They likened the turtle menace to the ‘golden kuhol’ that wreaked havoc on rice farms during the 1980s. But this specie of turtle that grows to be about a foot long is carnivorous and aggressive, “preferring to forage at night to feed on fish, crustaceans, mollusks and insects.”
This alarming report has prompted DENR to order a team of biologists and conservation experts to conduct a six-month study to determine the impact of the softshell turtle on the environment and the local fishing industry of the affected provinces, and to identify wildlife management interventions from the government.
“We want to determine the rate of reproduction of this turtle species and come up with a regional policy on the allowable quota for its collection either for food or export,” Dichoso explained, noting that some private individuals have expressed willingness to harvest the turtles for export.
Thus, Dichoso warned the public against propagating or raising the animal as pet, citing that the reptile is considered “a threat to local biodiversity and a pest in the multimillion-peso fishing industries of Pampanga, Bulacan and Bataan.”

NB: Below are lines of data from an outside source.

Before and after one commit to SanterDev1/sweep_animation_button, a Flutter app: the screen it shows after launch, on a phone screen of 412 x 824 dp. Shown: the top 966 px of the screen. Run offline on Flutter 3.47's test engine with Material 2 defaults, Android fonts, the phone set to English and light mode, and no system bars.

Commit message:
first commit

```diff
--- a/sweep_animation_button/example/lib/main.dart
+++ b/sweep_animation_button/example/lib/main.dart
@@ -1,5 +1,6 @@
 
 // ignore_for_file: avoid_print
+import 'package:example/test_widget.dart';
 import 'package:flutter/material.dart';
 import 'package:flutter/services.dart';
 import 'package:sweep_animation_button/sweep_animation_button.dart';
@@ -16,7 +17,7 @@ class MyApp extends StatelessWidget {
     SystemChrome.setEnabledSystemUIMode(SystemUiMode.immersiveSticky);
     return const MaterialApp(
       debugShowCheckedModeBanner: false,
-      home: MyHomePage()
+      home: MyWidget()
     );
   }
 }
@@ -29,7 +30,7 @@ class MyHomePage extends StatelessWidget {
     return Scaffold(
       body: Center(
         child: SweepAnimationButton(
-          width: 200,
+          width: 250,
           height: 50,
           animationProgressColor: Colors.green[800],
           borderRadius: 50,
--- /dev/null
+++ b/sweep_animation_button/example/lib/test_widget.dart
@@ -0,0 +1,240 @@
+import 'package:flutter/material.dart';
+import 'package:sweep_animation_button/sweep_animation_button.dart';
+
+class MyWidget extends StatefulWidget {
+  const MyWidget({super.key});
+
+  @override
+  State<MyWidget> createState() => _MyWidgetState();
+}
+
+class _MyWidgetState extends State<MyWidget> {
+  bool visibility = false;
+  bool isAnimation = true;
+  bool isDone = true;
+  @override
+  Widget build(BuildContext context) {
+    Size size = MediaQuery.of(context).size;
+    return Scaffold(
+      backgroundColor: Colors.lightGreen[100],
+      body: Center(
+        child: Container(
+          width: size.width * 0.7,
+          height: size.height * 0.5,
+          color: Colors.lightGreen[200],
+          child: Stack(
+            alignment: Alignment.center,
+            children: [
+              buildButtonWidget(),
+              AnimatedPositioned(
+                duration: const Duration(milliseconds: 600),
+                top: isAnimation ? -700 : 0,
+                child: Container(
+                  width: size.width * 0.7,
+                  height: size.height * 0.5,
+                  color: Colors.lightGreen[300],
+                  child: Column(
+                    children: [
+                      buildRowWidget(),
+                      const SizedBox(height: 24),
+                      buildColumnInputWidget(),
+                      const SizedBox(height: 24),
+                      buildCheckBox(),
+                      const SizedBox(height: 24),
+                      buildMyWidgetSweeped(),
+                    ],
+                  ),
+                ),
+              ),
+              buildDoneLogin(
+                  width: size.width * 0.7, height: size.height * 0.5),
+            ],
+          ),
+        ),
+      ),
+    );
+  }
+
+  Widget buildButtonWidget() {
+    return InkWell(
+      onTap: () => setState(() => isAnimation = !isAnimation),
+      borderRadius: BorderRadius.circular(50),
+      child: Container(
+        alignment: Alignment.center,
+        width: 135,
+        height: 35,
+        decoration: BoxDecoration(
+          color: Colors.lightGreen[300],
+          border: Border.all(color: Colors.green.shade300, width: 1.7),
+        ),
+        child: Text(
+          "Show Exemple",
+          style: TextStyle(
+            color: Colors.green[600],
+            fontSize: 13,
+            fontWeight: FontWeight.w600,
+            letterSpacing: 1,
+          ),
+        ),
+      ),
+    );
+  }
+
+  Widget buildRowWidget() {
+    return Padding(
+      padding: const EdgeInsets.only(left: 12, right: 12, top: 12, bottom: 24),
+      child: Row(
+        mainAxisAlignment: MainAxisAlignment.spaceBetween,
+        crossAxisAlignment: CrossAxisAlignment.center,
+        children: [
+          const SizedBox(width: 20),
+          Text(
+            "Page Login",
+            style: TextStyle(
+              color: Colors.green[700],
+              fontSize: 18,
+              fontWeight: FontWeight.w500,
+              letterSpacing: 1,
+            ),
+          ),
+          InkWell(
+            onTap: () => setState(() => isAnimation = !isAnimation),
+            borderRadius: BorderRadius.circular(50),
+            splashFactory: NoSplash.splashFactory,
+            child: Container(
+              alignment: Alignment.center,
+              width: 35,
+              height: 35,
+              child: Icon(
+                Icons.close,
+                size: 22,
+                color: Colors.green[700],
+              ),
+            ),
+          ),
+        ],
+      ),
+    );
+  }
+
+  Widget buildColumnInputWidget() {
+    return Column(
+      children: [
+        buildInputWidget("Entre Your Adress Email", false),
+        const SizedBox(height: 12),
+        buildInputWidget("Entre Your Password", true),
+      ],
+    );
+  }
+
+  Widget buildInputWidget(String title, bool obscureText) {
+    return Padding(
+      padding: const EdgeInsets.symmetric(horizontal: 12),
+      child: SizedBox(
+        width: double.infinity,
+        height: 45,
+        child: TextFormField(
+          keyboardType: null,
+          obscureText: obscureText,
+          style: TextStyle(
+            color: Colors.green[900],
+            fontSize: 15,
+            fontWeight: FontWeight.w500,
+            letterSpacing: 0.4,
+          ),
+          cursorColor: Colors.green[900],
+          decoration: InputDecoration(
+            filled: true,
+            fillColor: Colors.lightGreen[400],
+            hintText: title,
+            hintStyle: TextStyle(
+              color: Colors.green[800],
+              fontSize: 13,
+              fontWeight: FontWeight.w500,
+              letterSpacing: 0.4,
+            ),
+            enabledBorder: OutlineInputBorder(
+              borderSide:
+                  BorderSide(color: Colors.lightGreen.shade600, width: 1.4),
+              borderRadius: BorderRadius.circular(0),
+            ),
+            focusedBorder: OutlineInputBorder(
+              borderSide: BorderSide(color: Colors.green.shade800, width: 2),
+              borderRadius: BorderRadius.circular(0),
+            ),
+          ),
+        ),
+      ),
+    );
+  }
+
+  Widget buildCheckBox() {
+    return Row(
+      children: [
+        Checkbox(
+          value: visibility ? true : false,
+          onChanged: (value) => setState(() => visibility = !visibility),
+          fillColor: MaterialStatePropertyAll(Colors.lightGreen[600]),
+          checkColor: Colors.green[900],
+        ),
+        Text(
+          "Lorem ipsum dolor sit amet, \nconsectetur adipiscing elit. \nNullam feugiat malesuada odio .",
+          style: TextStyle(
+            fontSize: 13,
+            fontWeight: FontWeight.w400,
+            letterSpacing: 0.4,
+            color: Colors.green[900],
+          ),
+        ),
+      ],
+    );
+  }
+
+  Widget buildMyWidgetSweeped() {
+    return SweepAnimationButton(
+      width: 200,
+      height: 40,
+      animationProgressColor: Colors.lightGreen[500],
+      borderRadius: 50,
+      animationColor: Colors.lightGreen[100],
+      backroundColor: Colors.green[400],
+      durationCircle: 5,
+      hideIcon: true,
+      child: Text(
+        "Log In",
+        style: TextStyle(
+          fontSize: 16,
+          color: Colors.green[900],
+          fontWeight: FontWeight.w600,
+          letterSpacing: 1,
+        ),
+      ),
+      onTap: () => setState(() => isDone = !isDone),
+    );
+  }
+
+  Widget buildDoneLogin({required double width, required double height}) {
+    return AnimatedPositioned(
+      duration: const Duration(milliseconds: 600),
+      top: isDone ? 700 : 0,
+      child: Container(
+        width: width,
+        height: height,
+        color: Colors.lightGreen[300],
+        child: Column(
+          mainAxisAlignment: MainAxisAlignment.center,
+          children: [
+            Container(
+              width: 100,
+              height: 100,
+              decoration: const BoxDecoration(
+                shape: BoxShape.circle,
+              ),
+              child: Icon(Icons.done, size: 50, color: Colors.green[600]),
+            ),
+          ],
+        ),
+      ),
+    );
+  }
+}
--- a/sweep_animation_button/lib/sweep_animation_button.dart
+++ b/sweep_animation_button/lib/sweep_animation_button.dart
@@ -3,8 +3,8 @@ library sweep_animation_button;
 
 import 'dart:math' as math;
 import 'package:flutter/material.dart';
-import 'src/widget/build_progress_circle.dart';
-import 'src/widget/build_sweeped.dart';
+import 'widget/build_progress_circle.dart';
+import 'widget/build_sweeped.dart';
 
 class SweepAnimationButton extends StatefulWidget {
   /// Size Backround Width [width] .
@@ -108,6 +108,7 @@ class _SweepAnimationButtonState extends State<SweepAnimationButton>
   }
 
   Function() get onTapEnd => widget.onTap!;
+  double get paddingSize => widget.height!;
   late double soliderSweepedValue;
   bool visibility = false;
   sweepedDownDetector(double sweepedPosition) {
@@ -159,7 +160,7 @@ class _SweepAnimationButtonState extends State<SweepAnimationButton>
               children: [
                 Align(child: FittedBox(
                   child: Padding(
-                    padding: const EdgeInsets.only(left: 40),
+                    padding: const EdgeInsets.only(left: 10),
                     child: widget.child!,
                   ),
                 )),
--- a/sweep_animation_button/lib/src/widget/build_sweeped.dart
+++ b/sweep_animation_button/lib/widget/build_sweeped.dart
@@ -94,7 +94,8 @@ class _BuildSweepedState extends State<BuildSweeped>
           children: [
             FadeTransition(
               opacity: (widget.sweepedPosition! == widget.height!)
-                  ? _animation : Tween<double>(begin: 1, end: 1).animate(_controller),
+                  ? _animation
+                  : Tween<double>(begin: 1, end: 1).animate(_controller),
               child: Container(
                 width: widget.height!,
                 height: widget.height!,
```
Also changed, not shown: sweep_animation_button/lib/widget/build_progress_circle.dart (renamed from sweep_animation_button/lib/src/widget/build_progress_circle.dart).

There is no doubt that flooding caused by heavy rainfall during storms and/or typhoons has contributed to the proliferation of these invasive species of turtles in fishponds.
For more information about softshell turtles in the Philippines, please visit this link: http://www.academia.edu/796918/The_Chinese_softshell_turtle_established_in_the_Philippines.